We would like to take this opportunity to express our deepest appreciation and gratitude to those people who had guided and assisted us doing this research. We thank our colleagues from University Malaysia Sabah who provided insight and expertise that greatly assisted the research, although any errors are our own and should not tarnish the reputations of these esteemed persons.


Select your language of interest to view the total content in your interested language
Post your comment

Share This Article

Relevant Topics

Article Usage

  • Total views: 384
  • [From(publication date):
    April-2017 - Oct 18, 2017]
  • Breakdown by view type
  • HTML page views : 334
  • PDF downloads :50

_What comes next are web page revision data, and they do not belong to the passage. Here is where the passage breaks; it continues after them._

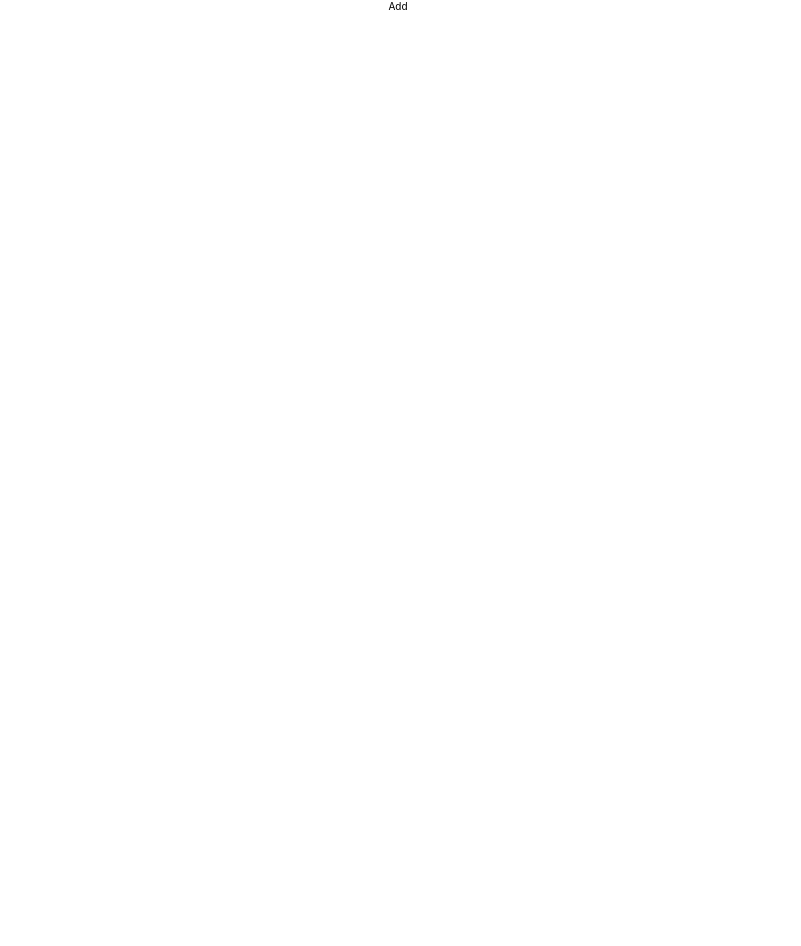
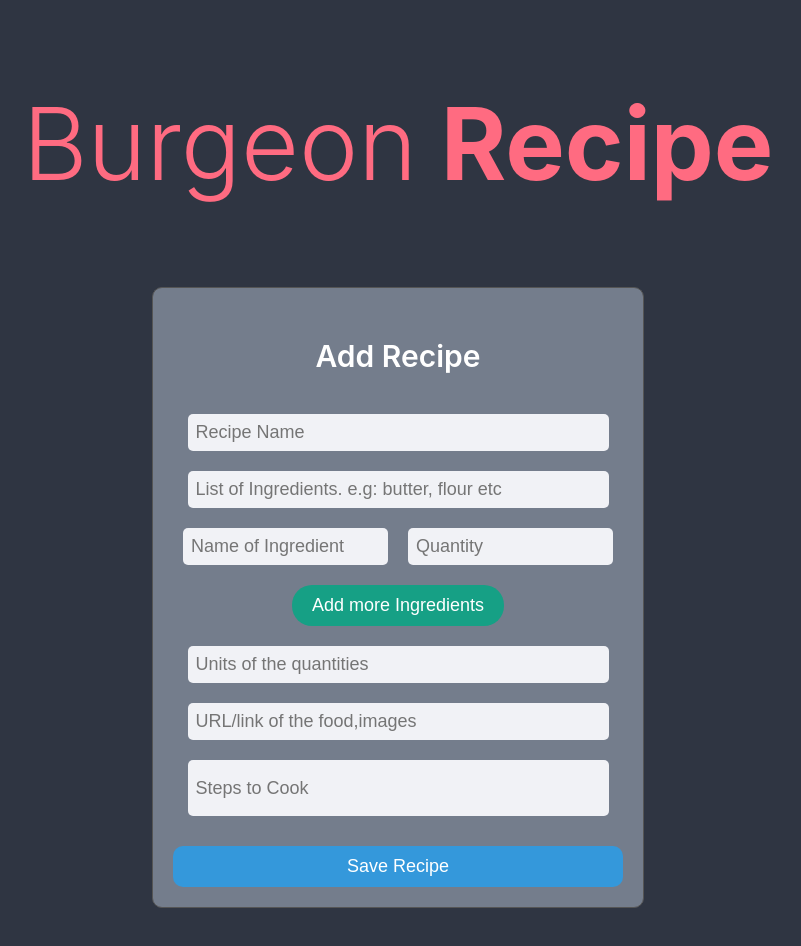
Before and after one commit to Aashish55/Epicer, a React (Create React App) app: page /add in a window 1280 px wide. Shown: the top 946 px of the page, without its empty margins (242-1043 px from the left). Before the commit the page ends 800 px from the top, so only its background shows below. Built offline with nearby package versions, Linux system fonts and the light colour scheme; the HTML template or start-up script is replaced by a standard one.

Commit message:
add recipe form

```diff
--- a/public/index.html
+++ b/public/index.html
@@ -10,7 +10,6 @@
       content="Web site created using create-react-app"
     />
     <link rel="apple-touch-icon" href="%PUBLIC_URL%/logo192.png" />
-    <link rel="manifest" href="%PUBLIC_URL%/manifest.json" />
     <title>Burgeon Recipe</title>
   </head>
   <body>
--- a/src/App.css
+++ /dev/null
@@ -1,38 +0,0 @@
-.App {
-  text-align: center;
-}
-
-.App-logo {
-  height: 40vmin;
-  pointer-events: none;
-}
-
-@media (prefers-reduced-motion: no-preference) {
-  .App-logo {
-    animation: App-logo-spin infinite 20s linear;
-  }
-}
-
-.App-header {
-  background-color: #282c34;
-  min-height: 100vh;
-  display: flex;
-  flex-direction: column;
-  align-items: center;
-  justify-content: center;
-  font-size: calc(10px + 2vmin);
-  color: white;
-}
-
-.App-link {
-  color: #61dafb;
-}
-
-@keyframes App-logo-spin {
-  from {
-    transform: rotate(0deg);
-  }
-  to {
-    transform: rotate(360deg);
-  }
-}
--- a/src/App.js
+++ b/src/App.js
@@ -1,4 +1,3 @@
-import './App.css';
 import {
   BrowserRouter as Router,
   Switch,
@@ -10,15 +9,12 @@ import AddRecipe from './Components/AddRecipe/AddRecipe';
 
 function App() {
   return (
-    <div className="App">
     <Router>
       <Switch>
         <Route exact path="/" component={Home} />
         <Route path="/add" exact component={AddRecipe} />
       </Switch>
     </Router>
-
-    </div>
   );
 }
 
--- /dev/null
+++ b/src/Components/AddRecipe/AddRecipe.css
@@ -0,0 +1,73 @@
+.addRecipe {
+  background-color: #2f3542;
+  color: #ff6b81;
+  height: auto;
+  display: flex;
+  flex-direction: column;
+  align-items: center;
+  min-height: 100vh;
+}
+.form {
+  width: 45rem;
+  display: flex;
+  flex-direction: column;
+  align-items: center;
+  border-radius: 1rem;
+  border: 1px solid #555555;
+  padding: 2rem;
+  margin-bottom: 10rem;
+  background-color: #747d8c;
+}
+.formTitle {
+  font-size: 3rem;
+  font-weight: 600;
+  color: white;
+}
+.addInput {
+  border: none;
+  outline: none;
+  margin: 1rem;
+  font-size: 1.8rem;
+  padding: 0.8rem 0.8rem;
+  border-radius: 5px;
+  width: 90%;
+  background-color: #f1f2f6;
+}
+.large {
+  height: 4rem;
+}
+.delete {
+  height: 2.5rem;
+  width: 3.5rem;
+  background-color: #ff6b81;
+  color: white;
+  border: none;
+  outline: none;
+  border-radius: 50%;
+  font-size: 1.8rem;
+}
+.addMore {
+  background-color: #16a085;
+  color: white;
+  border: none;
+  outline: none;
+  border-radius: 2rem;
+  padding: 1rem 2rem;
+  font-weight: 600;
+  font-size: 1.8rem;
+  font-weight: 400;
+  margin: 1rem 0;
+}
+.submitForm {
+  background-color: #3498db;
+  color: white;
+  border: none;
+  outline: none;
+  width: 100%;
+  border-radius: 1rem;
+  padding: 1rem;
+  font-weight: 600;
+  margin-top: 2rem;
+  font-size: 1.8rem;
+  font-weight: 400;
+}
--- a/src/Components/AddRecipe/AddRecipe.js
+++ b/src/Components/AddRecipe/AddRecipe.js
@@ -1,10 +1,102 @@
-import React from 'react'
+import React, { useState } from 'react'
+import './AddRecipe.css'
 
 const AddRecipe = () => {
 
+    const [ingredients, setIngredients] = useState([{ ingredient: '', quantity: '' }]);
+
+    const handleInputChange = (e, index) => {
+        const newSetOfIngredients = [...ingredients];
+        newSetOfIngredients[index][e.target.name] = e.target.value;
+        setIngredients(newSetOfIngredients)
+    }
+
+    const handleAddMoreIngredient = (e) => {
+        e.preventDefault();
+        const newSetOfIngredients = [...ingredients];
+        newSetOfIngredients.push({ ingredient: '', quantity: '' });
+        setIngredients(newSetOfIngredients)
+    }
+
+    const deleteIngredient = (e, index) => {
+        e.preventDefault();
+        const newSetOfIngredients = [...ingredients];
+        newSetOfIngredients.splice(index, 1)
+        setIngredients(newSetOfIngredients)
+    }
+
+    const handleSubmit = (e) => {
+        e.preventDefault();
+        console.log(ingredients);
+    }
+
     return (
-        <div>
-            Add
+        <div className='addRecipe'>
+            <h2 className='title'><span>Burgeon</span> Recipe</h2>
+            <form className='form'>
+                <h3 className='formTitle'>Add Recipe</h3>
+                <input
+                    className="addInput"
+                    name="title"
+                    type="text"
+                    placeholder='Recipe Name'
+                />
+                <input
+                    className="addInput"
+                    name="lists"
+                    type="text"
+                    placeholder='List of Ingredients. e.g: butter, flour etc'
+                />
+                {
+                    ingredients.map(({ ingredient, quantity }, index) => (
+                        <div key={index} className='row'>
+                            <input
+                                value={ingredient}
+                                onChange={(e) => handleInputChange(e, index)}
+                                className="addInput"
+                                name="ingredient"
+                                type="text"
+                                placeholder={`Name of Ingredient`}
+                            />
+                            <input
+                                value={quantity}
+                                onChange={(e) => handleInputChange(e, index)}
+                                className="addInput"
+                                name="quantity"
+                                type="number"
+                                placeholder={`Quantity`}
+                            />
+                            {ingredients.length > 1 ? <button className="delete" onClick={(e) => deleteIngredient(e, index)} >
+                                X
+                            </button> : ''}
+                        </div>
+                    ))
+                }
+                <button className="addMore" onClick={handleAddMoreIngredient} >
+                    Add more Ingredients
+                </button>
+                <input
+                    className="addInput"
+                    name="unit"
+                    type="text"
+                    placeholder='Units of the quantities'
+                />
+                <input
+                    className="addInput"
+                    name="imageURL"
+                    type="text"
+                    placeholder='URL/link of the food,images'
+                />
+                <input
+                    className="addInput large"
+                    name="description"
+                    type="text"
+                    placeholder='Steps to Cook'
+                />
+                <button className="submitForm" onClick={handleSubmit} >
+                    Save Recipe
+                </button>
+            </form>
         </div>
     );
 }
--- a/src/Components/Home/Home.css
+++ b/src/Components/Home/Home.css
@@ -1,7 +1,10 @@
 .home {
   background-color: #2f3542;
-  height: 100vh;
   color: #ff6b81;
+  height: auto;
+  display: flex;
+  flex-direction: column;
+  align-items: center;
 }
 .title {
   font-size: 10rem;
@@ -14,6 +17,7 @@
   justify-content: center;
   align-items: center;
   flex-wrap: wrap;
+  margin-bottom: 5rem;
 }
 .search {
   background: #ffffff;
@@ -41,7 +45,7 @@
   cursor: pointer;
 }
 .recipeCard {
-  width: 35rem;
+  width: 60rem;
   margin: 1rem 0;
   border-radius: 1rem;
   box-shadow: 4px 4px 12px rgba(0, 0, 0, 0.2);
@@ -53,15 +57,13 @@
 }
 .recipeImage {
   width: 100%;
-  height: 200px;
+  height: 250px;
   background-position: center;
   object-fit: cover;
-  margin-bottom: 1rem;
 }
 .textArea {
   padding: 2rem;
   color: White;
-  width: 100%;
   display: flex;
   flex-direction: column;
   align-items: flex-start;
@@ -71,7 +73,42 @@
   font-size: 3rem;
   font-family: cursive;
 }
+.leftRightContainer {
+  display: flex;
+}
+.left {
+  width: 40%;
+  margin: 1rem;
+}
+.right {
+  width: 60%;
+  margin: 1rem;
+}
 .ingredientLists {
-  color: white;
+  font-size: 1.6rem;
+  text-align: justify;
+  color: #ffebee;
+}
+.row {
+  width: 100%;
+  display: flex;
+  justify-content: space-evenly;
+  align-items: center;
+}
+.cardSubtitle {
+  color: #ffd2d8;
   font-size: 1.6rem;
 }
+.cardSubtitleData {
+  font-size: 1.2rem;
+}
+.rowData {
+  width: 100%;
+  display: flex;
+  justify-content: space-evenly;
+  align-items: center;
+}
+.footerText {
+  width: 100%;
+  text-align: right;
+}
--- a/src/Components/Home/Home.js
+++ b/src/Components/Home/Home.js
@@ -9,7 +9,7 @@ const Home = () => {
 
     return (
         <div className='home'>
-            <h2 className='title'><span>Burgeon</span> Reciepe</h2>
+            <h2 className='title'><span>Burgeon</span> Recipe</h2>
             <div className='searchArea'>
                 <input
                     className="search"
@@ -26,7 +26,50 @@ const Home = () => {
                 <img className='recipeImage' src='https://images.pexels.com/photos/1640777/pexels-photo-1640777.jpeg?auto=compress&cs=tinysrgb&dpr=1&w=500' alt='food1' />
                 <div className='textArea'>
                     <h3 className='recipeTitle'>Falful</h3>
-                    <p className='ingredientLists'>Here goes the all ingredients lists.Here goes the all ingredients lists.Here goes the all ingredients lists.Here goes the all ingredients lists.</p>
+
+                    <div className='leftRightContainer'>
+                        <div className='left'>
+                            <p className='ingredientLists'>Here goes the all ingredients lists.Here goes the all ingredients lists.Here goes the all ingredients lists.Here goes the all ingredients lists.</p>
+                            <br />
+                            <p className='ingredientLists'>Here goes the all steps.Here goes the all ingredients lists.Here goes the all ingredients lists.Here goes the all ingredients lists.</p>
+                            <br />
+                            <p className='ingredientLists'>NOTE: Quantity is measured in...</p>
+                        </div>
+                        <div className='right'>
+                            <div className='row'>
+                                <h4 className='cardSubtitle'>Ingredients</h4>
+                                <h4 className='cardSubtitle'>Quantity</h4>
+                            </div>
+                            <div className='rowData'>
+                                <p className='cardSubtitleData'>Ingredients</p>
+                                <p className='cardSubtitleData'>Quantity</p>
+                            </div>
+                            <div className='rowData'>
+                                <p className='cardSubtitleData'>Ingredients</p>
+                                <p className='cardSubtitleData'>Quantity</p>
+                            </div>
+                            <div className='rowData'>
+                                <p className='cardSubtitleData'>Ingredients</p>
+                                <p className='cardSubtitleData'>Quantity</p>
+                            </div>
+                            <div className='rowData'>
+                                <p className='cardSubtitleData'>Ingredients</p>
+                                <p className='cardSubtitleData'>Quantity</p>
+                            </div>
+                            <div className='rowData'>
+                                <p className='cardSubtitleData'>Ingredients</p>
+                                <p className='cardSubtitleData'>Quantity</p>
+                            </div>
+                            <div className='rowData'>
+                                <p className='cardSubtitleData'>Ingredients</p>
+                                <p className='cardSubtitleData'>Quantity</p>
+                            </div>
+                        </div>
+                    </div>
+
+                    <br />
+                    <br />
+                    <p className='footerText'>Added by: Aashish Jangam</p>
                 </div>
             </div>
         </div>
--- a/src/index.css
+++ b/src/index.css
@@ -4,6 +4,8 @@ html {
 
 body {
   margin: 0;
+  padding: 0;
+  box-sizing: border-box;
   font-family: -apple-system, BlinkMacSystemFont, "Segoe UI", "Roboto", "Oxygen",
     "Ubuntu", "Cantarell", "Fira Sans", "Droid Sans", "Helvetica Neue",
     sans-serif;
```
Also changed, not shown: 1 other file (tests, documents, lock files or other folders). Lines whose indentation alone changed are shown as unchanged.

Post your comment

captcha   Reload  Can't read the image? click here to refresh

Peer Reviewed Journals
Make the best use of Scientific Research and information from our 700 + peer reviewed, Open Access Journals
International Conferences 2017-18
Meet Inspiring Speakers and Experts at our 3000+ Global Annual Meetings

Contact Us

Agri, Food, Aqua and Veterinary Science Journals

Dr. Krish

[email protected]

1-702-714-7001 Extn: 9040

Clinical and Biochemistry Journals

Datta A

[email protected]

1-702-714-7001Extn: 9037

Business & Management Journals


[email protected]

1-702-714-7001Extn: 9042

Chemical Engineering and Chemistry Journals

Gabriel Shaw

[email protected]

1-702-714-7001 Extn: 9040

Earth & Environmental Sciences

Katie Wilson

[email protected]

1-702-714-7001Extn: 9042

Engineering Journals

James Franklin

[email protected]

1-702-714-7001Extn: 9042

General Science and Health care Journals

Andrea Jason

[email protected]

1-702-714-7001Extn: 9043

Genetics and Molecular Biology Journals

Anna Melissa

[email protected]

1-702-714-7001 Extn: 9006

Immunology & Microbiology Journals

David Gorantl

[email protected]

1-702-714-7001Extn: 9014

Informatics Journals

Stephanie Skinner

[email protected]

1-702-714-7001Extn: 9039

Material Sciences Journals

Rachle Green

[email protected]

1-702-714-7001Extn: 9039

Mathematics and Physics Journals

Jim Willison

[email protected]

1-702-714-7001 Extn: 9042

Medical Journals

Nimmi Anna

[email protected]

1-702-714-7001 Extn: 9038

Neuroscience & Psychology Journals

Nathan T

[email protected]

1-702-714-7001Extn: 9041

Pharmaceutical Sciences Journals

John Behannon

[email protected]

1-702-714-7001Extn: 9007

Social & Political Science Journals

Steve Harry

[email protected]

1-702-714-7001 Extn: 9042

© 2008-2017 OMICS International - Open Access Publisher. Best viewed in Mozilla Firefox | Google Chrome | Above IE 7.0 version